Patterns and timing of sunlight exposure play a role in developing skin cancers
Results of the first case-control study of the patterns and timing of sunlight exposure and how each is related to basal cell carcinoma and squamous cell carcinoma have been published in the open-access journal BioMed Central.
This study, conducted by researchers at Moffitt Cancer Center, the University of South Florida, and the International Agency for Research on Cancer in France, simultaneously evaluated identical patterns and timing of sunlight exposure as they are related to basal cell and squamous cell carcinomas in the same US population with high annual ultraviolet radiation exposure. The study included 703 Florida residents: 218 with basal cell carcinoma, 169 with squamous cell carcinoma, and 316 without skin cancer. The patterns of sunlight exposure studied were continuous or intermittent, and the timing refers to sun exposure during childhood, adulthood, or both.
“There are more than a million new cases of basal cell and squamous cell carcinomas diagnosed in the United States each year,” said senior study author Dana E. Rollison, PhD, associate member of the Cancer Epidemiology Program, and vice president and chief health information officer at Moffitt. “While mortality associated with nonmelanoma skin cancers, such as basal cell and squamous cell carcinomas, is low, patients may experience substantial morbidity and treatment costs are high.”
Greater toxic sunlight exposure and the chances of receiving blistering sunburns are higher during childhood.
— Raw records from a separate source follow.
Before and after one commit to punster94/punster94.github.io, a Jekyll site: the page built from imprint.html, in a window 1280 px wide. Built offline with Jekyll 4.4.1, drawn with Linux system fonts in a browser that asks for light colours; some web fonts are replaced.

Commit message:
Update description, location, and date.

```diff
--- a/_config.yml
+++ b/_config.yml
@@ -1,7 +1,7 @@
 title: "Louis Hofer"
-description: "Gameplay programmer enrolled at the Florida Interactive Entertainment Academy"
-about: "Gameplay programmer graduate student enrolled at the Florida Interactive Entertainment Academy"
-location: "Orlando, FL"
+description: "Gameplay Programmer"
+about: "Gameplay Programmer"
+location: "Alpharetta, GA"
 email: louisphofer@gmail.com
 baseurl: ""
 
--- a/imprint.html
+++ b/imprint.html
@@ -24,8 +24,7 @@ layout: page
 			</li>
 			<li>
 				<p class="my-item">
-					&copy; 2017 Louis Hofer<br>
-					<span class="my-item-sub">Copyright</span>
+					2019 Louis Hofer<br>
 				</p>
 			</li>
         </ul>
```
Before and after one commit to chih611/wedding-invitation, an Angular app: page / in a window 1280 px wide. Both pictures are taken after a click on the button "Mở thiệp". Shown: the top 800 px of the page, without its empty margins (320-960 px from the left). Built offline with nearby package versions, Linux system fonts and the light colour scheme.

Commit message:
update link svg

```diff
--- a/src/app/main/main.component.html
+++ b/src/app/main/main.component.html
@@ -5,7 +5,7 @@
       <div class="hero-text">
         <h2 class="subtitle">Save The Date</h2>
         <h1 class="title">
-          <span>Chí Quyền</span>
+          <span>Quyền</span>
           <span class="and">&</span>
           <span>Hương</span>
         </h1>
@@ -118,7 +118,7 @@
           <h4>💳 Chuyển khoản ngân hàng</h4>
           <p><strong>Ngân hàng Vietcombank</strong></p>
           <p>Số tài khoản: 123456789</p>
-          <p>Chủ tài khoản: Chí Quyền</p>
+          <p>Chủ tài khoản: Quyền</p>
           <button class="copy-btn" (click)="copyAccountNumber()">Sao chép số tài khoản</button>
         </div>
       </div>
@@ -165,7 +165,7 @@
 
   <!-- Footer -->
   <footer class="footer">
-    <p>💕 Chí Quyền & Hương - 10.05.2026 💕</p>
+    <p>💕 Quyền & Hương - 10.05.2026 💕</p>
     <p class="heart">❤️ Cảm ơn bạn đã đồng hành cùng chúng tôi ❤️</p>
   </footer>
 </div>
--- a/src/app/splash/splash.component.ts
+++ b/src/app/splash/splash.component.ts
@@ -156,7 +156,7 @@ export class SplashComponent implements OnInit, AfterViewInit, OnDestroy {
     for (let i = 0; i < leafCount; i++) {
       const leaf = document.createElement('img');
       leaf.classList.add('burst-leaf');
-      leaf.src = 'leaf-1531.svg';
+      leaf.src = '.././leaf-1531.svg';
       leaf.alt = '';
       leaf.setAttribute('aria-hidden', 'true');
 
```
In fact, it is estimated that 25% of lifetime sunlight exposure occurs before age 18.
“Blistering sunburn is believed to result from high doses of intense ultraviolet radiation exposure in short increments of time and is considered to be a measure of intermittent exposure,” said study coauthor Michelle Iannacone, Marie Curie postdoctoral fellow at the International Agency for Research on Cancer.
Specific patterns the researchers sought to identify and correlate to basal cell and squamous cell carcinomas included: 1) intermittent exposure to ultraviolet radiation, perhaps while on summer vacation in high ultraviolet radiation regions, and 2) continuous exposure through working at a job outside in the sunlight.
Study subjects were surveyed on their memory of past sun exposure.
According to survey results, a history of blistering sunburn is related to both basal cell and squamous cell carcinomas. Furthermore, an occupation requiring time in the sunlight was also associated with basal cell and squamous cell carcinomas. Sunlight exposure at a younger age “tended to be associated with squamous cell carcinoma, but not basal cell carcinoma, risk,” researchers concluded.
“Sunlight exposure, regardless of the exposure pattern, is associated with both basal cell and squamous cell carcinomas,” Iannacone said. “Understanding how sunlight exposure response may differ by nonmelanoma skin cancer type is important for educating the public on safe sunlight behaviors. Applying sunscreen while on vacation may decrease basal cell carcinoma risk with intermittent sunlight exposure, but may not impact the risk of squamous cell carcinoma, which may be more strongly related to continuous sunlight exposure.”
Source: Moffitt Cancer Center.